Exercise aim: Look through the data that follows and copy each line with the string "between".

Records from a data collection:

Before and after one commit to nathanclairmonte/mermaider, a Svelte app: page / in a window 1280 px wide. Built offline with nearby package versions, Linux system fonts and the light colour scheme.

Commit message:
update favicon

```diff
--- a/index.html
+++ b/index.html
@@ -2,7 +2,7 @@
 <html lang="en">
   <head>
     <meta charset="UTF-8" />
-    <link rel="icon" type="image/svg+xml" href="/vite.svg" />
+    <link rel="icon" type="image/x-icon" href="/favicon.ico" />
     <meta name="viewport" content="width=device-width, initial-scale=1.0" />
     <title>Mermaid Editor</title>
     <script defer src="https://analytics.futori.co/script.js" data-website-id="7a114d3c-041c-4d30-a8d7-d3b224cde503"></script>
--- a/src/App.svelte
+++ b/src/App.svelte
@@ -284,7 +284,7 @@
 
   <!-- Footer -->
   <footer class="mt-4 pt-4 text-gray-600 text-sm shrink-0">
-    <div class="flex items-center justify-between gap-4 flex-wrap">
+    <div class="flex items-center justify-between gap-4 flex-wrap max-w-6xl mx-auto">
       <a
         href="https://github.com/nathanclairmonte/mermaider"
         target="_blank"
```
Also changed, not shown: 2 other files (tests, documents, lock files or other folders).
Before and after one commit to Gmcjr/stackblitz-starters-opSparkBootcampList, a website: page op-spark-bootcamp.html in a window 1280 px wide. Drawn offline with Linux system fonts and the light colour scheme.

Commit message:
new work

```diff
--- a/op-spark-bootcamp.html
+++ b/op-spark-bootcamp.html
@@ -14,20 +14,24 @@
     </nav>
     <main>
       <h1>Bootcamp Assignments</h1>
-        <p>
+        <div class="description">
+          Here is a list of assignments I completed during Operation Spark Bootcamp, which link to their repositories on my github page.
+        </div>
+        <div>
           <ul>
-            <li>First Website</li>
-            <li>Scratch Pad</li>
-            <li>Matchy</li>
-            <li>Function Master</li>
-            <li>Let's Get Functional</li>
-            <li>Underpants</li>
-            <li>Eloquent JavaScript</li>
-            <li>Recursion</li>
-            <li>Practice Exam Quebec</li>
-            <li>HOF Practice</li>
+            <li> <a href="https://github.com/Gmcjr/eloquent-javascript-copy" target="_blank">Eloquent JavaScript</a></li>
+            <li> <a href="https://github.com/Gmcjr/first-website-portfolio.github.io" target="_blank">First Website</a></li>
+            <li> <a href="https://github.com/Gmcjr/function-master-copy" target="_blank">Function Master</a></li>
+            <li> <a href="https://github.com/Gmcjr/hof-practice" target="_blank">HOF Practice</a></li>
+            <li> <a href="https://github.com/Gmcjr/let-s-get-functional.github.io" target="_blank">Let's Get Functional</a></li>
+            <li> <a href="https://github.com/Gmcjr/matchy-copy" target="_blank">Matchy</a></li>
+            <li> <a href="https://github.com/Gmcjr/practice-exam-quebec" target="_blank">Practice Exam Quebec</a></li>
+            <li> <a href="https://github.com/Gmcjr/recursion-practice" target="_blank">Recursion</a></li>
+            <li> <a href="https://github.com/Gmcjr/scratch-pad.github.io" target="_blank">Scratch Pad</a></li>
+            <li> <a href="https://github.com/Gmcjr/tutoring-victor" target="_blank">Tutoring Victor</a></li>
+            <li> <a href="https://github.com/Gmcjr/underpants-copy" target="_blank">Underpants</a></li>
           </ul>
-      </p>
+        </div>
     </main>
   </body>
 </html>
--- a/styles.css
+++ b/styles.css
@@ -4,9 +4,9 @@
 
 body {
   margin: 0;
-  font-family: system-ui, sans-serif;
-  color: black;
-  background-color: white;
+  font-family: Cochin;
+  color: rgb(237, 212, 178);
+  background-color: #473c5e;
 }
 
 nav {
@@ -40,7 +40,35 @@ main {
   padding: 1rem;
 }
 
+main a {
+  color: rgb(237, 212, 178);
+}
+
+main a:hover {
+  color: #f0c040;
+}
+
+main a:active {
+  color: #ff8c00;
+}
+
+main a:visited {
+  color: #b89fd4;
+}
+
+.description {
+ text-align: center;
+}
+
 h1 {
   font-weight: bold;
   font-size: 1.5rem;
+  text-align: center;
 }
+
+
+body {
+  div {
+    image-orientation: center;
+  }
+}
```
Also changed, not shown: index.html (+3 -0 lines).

Answer space:
-    <div class="flex items-center justify-between gap-4 flex-wrap">
+    <div class="flex items-center justify-between gap-4 flex-wrap max-w-6xl mx-auto">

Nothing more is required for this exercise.